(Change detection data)
********************
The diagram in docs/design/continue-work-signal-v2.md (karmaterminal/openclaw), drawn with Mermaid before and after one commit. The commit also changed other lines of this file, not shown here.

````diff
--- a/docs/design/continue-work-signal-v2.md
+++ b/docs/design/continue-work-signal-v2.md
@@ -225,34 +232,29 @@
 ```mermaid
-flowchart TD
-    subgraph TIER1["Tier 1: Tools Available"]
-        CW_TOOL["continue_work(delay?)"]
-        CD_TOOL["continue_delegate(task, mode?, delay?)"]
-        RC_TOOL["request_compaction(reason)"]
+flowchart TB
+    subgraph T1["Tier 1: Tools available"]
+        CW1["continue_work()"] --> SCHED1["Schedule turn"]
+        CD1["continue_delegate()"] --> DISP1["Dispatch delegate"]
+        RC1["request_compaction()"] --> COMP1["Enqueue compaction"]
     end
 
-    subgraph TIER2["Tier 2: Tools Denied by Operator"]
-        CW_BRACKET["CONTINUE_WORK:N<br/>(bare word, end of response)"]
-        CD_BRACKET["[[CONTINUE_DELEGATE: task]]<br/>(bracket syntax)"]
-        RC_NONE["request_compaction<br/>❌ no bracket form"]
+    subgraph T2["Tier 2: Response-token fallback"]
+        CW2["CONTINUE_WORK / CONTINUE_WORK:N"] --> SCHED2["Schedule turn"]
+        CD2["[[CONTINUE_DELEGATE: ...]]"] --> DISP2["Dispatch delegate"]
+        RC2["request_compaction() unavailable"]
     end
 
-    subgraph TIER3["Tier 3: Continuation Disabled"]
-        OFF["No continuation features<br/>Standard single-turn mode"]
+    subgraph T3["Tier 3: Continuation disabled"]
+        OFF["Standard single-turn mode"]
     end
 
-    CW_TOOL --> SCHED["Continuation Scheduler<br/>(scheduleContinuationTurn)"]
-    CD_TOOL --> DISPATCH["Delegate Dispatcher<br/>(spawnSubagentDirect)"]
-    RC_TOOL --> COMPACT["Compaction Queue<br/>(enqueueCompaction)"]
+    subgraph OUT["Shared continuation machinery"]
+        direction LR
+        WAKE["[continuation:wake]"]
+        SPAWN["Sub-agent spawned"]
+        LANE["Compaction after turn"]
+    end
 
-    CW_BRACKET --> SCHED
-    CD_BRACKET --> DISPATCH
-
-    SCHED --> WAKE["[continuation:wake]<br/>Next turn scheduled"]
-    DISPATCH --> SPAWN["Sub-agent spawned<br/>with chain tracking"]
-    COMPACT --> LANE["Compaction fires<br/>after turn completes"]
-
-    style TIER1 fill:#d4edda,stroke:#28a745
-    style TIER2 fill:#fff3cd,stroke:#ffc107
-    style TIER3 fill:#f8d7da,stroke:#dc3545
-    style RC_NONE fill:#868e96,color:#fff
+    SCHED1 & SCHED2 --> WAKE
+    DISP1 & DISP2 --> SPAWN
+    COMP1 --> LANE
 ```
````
********************
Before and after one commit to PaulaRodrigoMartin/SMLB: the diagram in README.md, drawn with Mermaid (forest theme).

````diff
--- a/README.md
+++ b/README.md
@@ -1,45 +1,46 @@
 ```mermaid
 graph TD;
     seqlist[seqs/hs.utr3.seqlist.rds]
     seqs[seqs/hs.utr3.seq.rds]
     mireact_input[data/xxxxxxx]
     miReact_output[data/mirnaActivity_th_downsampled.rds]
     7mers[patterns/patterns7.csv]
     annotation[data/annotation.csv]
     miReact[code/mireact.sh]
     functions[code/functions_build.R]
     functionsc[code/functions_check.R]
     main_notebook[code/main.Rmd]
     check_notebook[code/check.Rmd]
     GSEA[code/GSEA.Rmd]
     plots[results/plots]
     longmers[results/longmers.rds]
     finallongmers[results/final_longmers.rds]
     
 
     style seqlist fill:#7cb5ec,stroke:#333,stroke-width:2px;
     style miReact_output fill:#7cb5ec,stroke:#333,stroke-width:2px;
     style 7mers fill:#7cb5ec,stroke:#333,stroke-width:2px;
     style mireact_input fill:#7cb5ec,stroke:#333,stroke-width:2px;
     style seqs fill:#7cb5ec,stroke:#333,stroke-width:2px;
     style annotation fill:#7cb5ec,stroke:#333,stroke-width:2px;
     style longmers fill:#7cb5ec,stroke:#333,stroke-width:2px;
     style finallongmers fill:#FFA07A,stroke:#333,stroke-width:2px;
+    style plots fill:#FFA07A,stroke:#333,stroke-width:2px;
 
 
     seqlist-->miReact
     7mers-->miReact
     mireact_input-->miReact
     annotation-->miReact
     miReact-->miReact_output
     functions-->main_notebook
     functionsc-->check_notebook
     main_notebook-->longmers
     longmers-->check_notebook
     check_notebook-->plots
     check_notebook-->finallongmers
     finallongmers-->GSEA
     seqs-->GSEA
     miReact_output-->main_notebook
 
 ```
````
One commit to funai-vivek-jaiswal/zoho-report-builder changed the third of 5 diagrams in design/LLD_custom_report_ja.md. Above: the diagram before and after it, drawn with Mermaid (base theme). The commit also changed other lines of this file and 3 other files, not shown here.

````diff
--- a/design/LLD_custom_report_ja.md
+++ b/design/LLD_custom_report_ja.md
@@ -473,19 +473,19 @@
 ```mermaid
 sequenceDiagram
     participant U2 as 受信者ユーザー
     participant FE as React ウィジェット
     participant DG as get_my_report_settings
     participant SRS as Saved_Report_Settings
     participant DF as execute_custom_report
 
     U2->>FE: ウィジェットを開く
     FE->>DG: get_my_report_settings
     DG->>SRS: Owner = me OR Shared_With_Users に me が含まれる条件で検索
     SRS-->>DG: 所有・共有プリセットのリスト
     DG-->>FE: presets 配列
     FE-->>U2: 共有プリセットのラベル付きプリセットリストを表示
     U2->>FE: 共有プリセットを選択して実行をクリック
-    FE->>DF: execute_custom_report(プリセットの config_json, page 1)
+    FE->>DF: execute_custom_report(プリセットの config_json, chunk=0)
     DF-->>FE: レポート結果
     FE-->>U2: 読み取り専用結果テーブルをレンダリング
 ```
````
********************
The expected output is one number, the tally of lines above containing "subgraph".

7